# [What is being asked]
Every entry in the listing below is to be output unchanged.

● ● ● ●

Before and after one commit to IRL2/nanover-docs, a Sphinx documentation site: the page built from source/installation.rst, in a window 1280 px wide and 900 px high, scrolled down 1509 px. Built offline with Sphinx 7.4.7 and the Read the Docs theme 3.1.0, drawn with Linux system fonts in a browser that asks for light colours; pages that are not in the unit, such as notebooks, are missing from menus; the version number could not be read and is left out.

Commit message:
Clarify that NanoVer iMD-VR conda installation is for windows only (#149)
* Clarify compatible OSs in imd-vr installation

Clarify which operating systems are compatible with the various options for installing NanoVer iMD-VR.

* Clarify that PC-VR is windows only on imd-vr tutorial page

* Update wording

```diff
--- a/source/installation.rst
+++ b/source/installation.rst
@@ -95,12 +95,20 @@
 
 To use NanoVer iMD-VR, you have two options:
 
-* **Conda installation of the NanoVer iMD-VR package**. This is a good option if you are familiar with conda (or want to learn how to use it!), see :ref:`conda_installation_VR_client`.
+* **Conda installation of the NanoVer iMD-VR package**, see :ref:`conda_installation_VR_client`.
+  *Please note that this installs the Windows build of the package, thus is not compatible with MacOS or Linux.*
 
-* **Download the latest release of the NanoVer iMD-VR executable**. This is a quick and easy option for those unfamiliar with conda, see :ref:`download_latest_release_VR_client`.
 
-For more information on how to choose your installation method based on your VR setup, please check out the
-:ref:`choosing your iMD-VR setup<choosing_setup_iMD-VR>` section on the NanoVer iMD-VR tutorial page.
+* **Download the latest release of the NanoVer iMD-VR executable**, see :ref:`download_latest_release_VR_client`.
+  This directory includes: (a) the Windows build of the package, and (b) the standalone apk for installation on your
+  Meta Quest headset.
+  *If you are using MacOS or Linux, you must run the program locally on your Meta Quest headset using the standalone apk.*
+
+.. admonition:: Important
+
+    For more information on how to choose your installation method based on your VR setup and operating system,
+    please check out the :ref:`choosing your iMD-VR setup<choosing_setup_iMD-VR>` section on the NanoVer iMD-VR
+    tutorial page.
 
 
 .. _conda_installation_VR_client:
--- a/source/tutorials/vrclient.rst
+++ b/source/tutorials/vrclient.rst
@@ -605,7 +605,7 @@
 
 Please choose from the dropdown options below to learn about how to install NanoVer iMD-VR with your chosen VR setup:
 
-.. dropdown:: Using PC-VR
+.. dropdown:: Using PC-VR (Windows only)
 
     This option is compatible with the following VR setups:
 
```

● ● ● ●

# [Exercise answer]
Before and after one commit to IRL2/nanover-docs, a Sphinx documentation site: the page built from source/installation.rst, in a window 1280 px wide and 900 px high, scrolled down 1509 px. Built offline with Sphinx 7.4.7 and the Read the Docs theme 3.1.0, drawn with Linux system fonts in a browser that asks for light colours; pages that are not in the unit, such as notebooks, are missing from menus; the version number could not be read and is left out.

Commit message:
Clarify that NanoVer iMD-VR conda installation is for windows only (#149)
* Clarify compatible OSs in imd-vr installation

Clarify which operating systems are compatible with the various options for installing NanoVer iMD-VR.

* Clarify that PC-VR is windows only on imd-vr tutorial page

* Update wording

```diff
--- a/source/installation.rst
+++ b/source/installation.rst
@@ -95,12 +95,20 @@
 
 To use NanoVer iMD-VR, you have two options:
 
-* **Conda installation of the NanoVer iMD-VR package**. This is a good option if you are familiar with conda (or want to learn how to use it!), see :ref:`conda_installation_VR_client`.
+* **Conda installation of the NanoVer iMD-VR package**, see :ref:`conda_installation_VR_client`.
+  *Please note that this installs the Windows build of the package, thus is not compatible with MacOS or Linux.*
 
-* **Download the latest release of the NanoVer iMD-VR executable**. This is a quick and easy option for those unfamiliar with conda, see :ref:`download_latest_release_VR_client`.
 
-For more information on how to choose your installation method based on your VR setup, please check out the
-:ref:`choosing your iMD-VR setup<choosing_setup_iMD-VR>` section on the NanoVer iMD-VR tutorial page.
+* **Download the latest release of the NanoVer iMD-VR executable**, see :ref:`download_latest_release_VR_client`.
+  This directory includes: (a) the Windows build of the package, and (b) the standalone apk for installation on your
+  Meta Quest headset.
+  *If you are using MacOS or Linux, you must run the program locally on your Meta Quest headset using the standalone apk.*
+
+.. admonition:: Important
+
+    For more information on how to choose your installation method based on your VR setup and operating system,
+    please check out the :ref:`choosing your iMD-VR setup<choosing_setup_iMD-VR>` section on the NanoVer iMD-VR
+    tutorial page.
 
 
 .. _conda_installation_VR_client:
--- a/source/tutorials/vrclient.rst
+++ b/source/tutorials/vrclient.rst
@@ -605,7 +605,7 @@
 
 Please choose from the dropdown options below to learn about how to install NanoVer iMD-VR with your chosen VR setup:
 
-.. dropdown:: Using PC-VR
+.. dropdown:: Using PC-VR (Windows only)
 
     This option is compatible with the following VR setups:
 
```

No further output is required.